We should also check if the server is indeed listening and on which socket by using the following command:

~$ sudo netstat -xaupen | grep emacs

unix  2      [ ACC ]     STREAM     LISTENING     88697    5924/emacs           /tmp/emacs1000/server

Hmm … the output looks all right but there is something weird about the socket. Usually sockets opened by user programs should be under /tmp/USERNAME/... . That explains why emacsclient can’t connect. So all we have to do is alter the command a bit:

emacsclient -c --socket-name /tmp/emacs1000/server

And voila! This connects us to the correct emacs server instance.

I can’t say I am sure if this can be considered a bug of emacsclient, a bug of emacs in daemon mode or neither. In any case using the --socket-name argument solves the problem and allows us to connect to emacs at any point in time having it started as a systemd unit at startup. If you have any comments or suggestions, especially concerning the socket argument please don’t hesitate to write below.

Until next time!

UPDATE 27/06/2013 – Configuring Emacs as a user systemd service

After working for some time with Emacs as a systemd service and learning more about systemd I realized that there is a better (and easier) way to configure emacs as a systemd service specified only for the user you need.
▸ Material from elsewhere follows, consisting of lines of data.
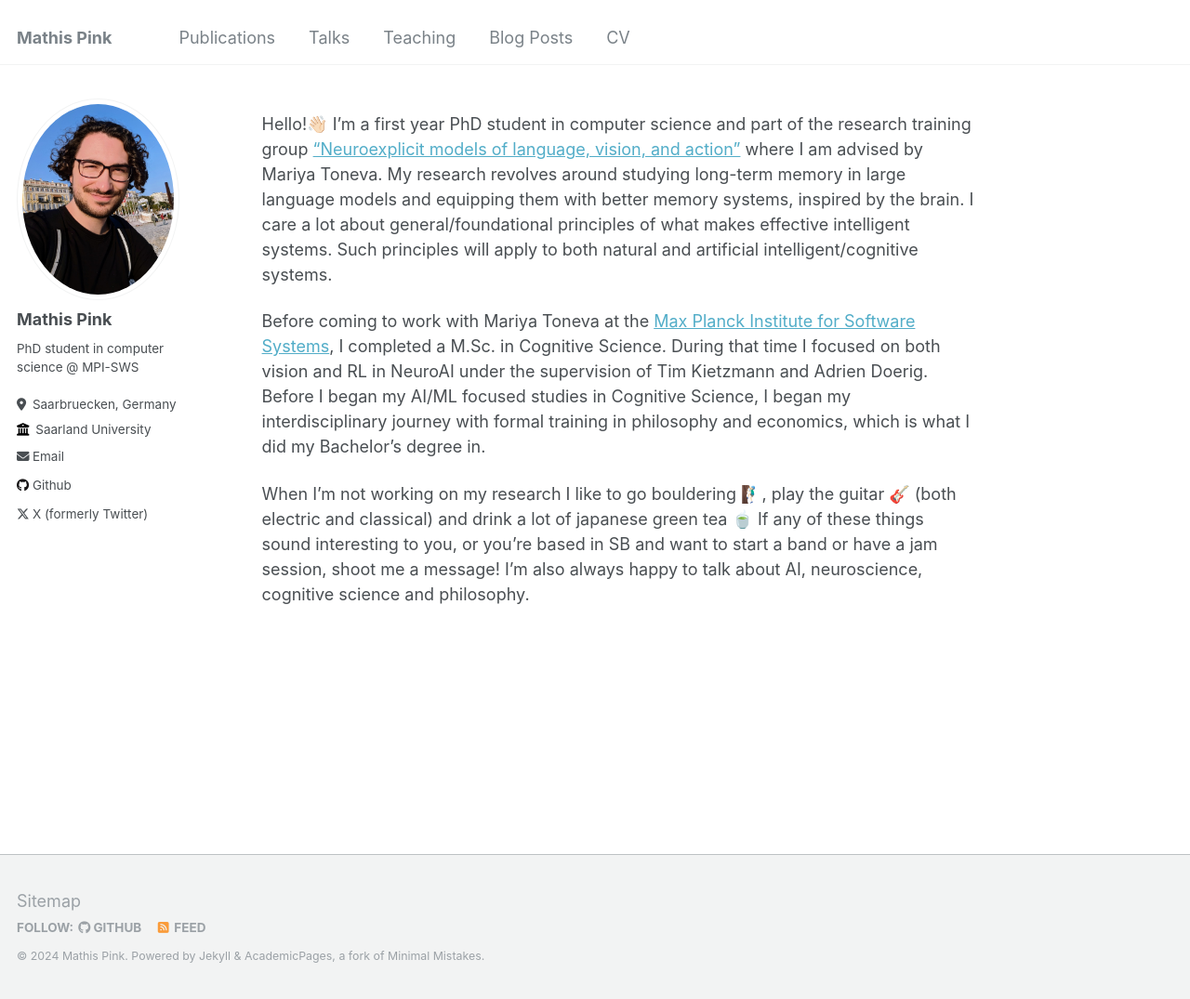
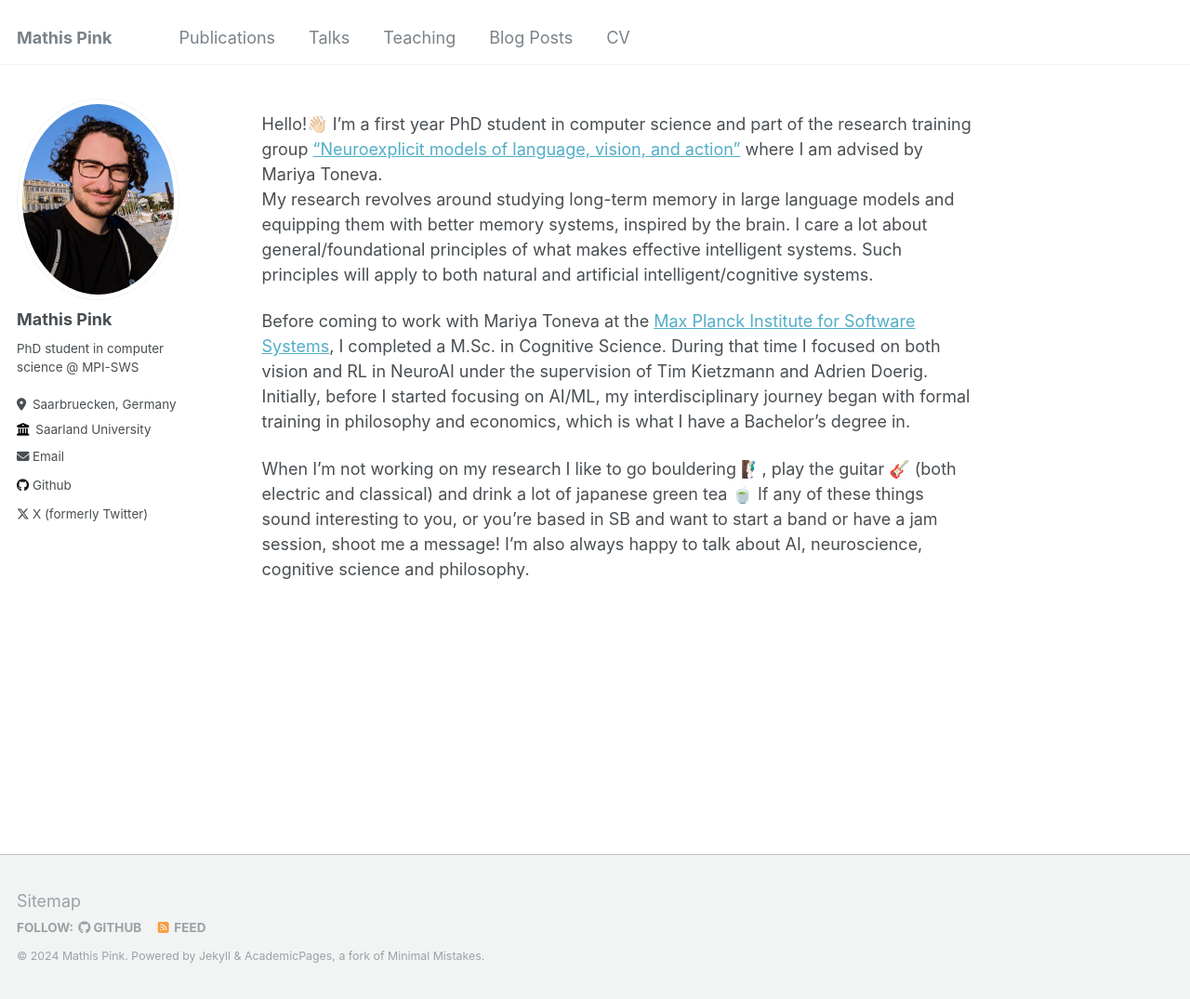
Before and after one commit to mathispink/mathispink.github.io, a Jekyll site: the page built from _pages/about.md, in a window 1280 px wide and 1075 px high. Shown: the whole window at 93% size. Built offline with Jekyll 4.4.1, drawn with Linux system fonts in a browser that asks for light colours.

Commit message:
Update about.md

```diff
--- a/_pages/about.md
+++ b/_pages/about.md
@@ -7,10 +7,10 @@ redirect_from:
   - /about.html
 ---
 
-Hello!👋🏻 I'm a first year PhD student in computer science and part of the research training group ["Neuroexplicit models of language, vision, and action"](https://www.neuroexplicit.org/) where I am advised by Mariya Toneva.
+Hello!👋🏻 I'm a first year PhD student in computer science and part of the research training group ["Neuroexplicit models of language, vision, and action"](https://www.neuroexplicit.org/) where I am advised by Mariya Toneva.\
 My research revolves around studying long-term memory in large language models and equipping them with better memory systems, inspired by the brain. I care a lot about general/foundational principles of what makes effective intelligent systems. Such principles will apply to both natural and artificial intelligent/cognitive systems.
 
-Before coming to work with Mariya Toneva at the [Max Planck Institute for Software Systems](https://www.mpi-sws.org/), I completed a M.Sc. in Cognitive Science. During that time I focused on both vision and RL in NeuroAI under the supervision of Tim Kietzmann and Adrien Doerig. Before I began my AI/ML focused studies in Cognitive Science, I began my interdisciplinary journey with formal training in philosophy and economics, which is what I did my Bachelor's degree in.
+Before coming to work with Mariya Toneva at the [Max Planck Institute for Software Systems](https://www.mpi-sws.org/), I completed a M.Sc. in Cognitive Science. During that time I focused on both vision and RL in NeuroAI under the supervision of Tim Kietzmann and Adrien Doerig. Initially, before I started focusing on AI/ML, my interdisciplinary journey began with formal training in philosophy and economics, which is what I have a Bachelor's degree in.
 
 When I'm not working on my research I like to go bouldering 🧗🏻‍♂️, play the guitar 🎸 (both electric and classical) and drink a lot of japanese green tea 🍵
 If any of these things sound interesting to you, or you're based in SB and want to start a band or have a jam session, shoot me a message! I'm also always happy to talk about AI, neuroscience, cognitive science and philosophy.
```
Accomplishing this is really easy. Look at the following service file.

[Unit]
Description=Emacs: the extensible, self-documenting text editor

[Service]
Type=forking
ExecStart=/usr/bin/emacs --daemon
ExecStop=/usr/bin/emacsclient --eval "(progn (setq kill-emacs-hook 'nil) (kill-emacs))"
Restart=always

# Remove the limit in startup timeout, since emacs
# cloning and building all packages can take time
TimeoutStartSec=0

[Install]
WantedBy=default.target

The service file is almost the same as the one in the original post except for the fact that User and Working directory do not need to be specified. Moreover I have added TimeoutStartSec=0 to avoid systemd killing emacs if for some reason it takes too long to start and send the sd_notify message. This can happen if for example you are using el-get to clone and build all your Emacs packages in a clean environment.

Finally notice that multi-user target has been replaced by the default.target. If you are using some other –user systemd scripts you can configure that section properly. If you don’t know what a target is then just leave it as the default.target. In –user service files there is no multi-user.target so this is a field that you will need to change.

Now all that you need to do is copy this service file as emacs.service to ~/.config/systemd/user/emacs.service. After that you can work with it just as you did in the original blog post but with the main difference of having to add the --user argument after systemctl. For example:

systemctl --user enable emacs
systemctl --user start emacs
systemctl --user stop emacs
systemctl --user disable emacs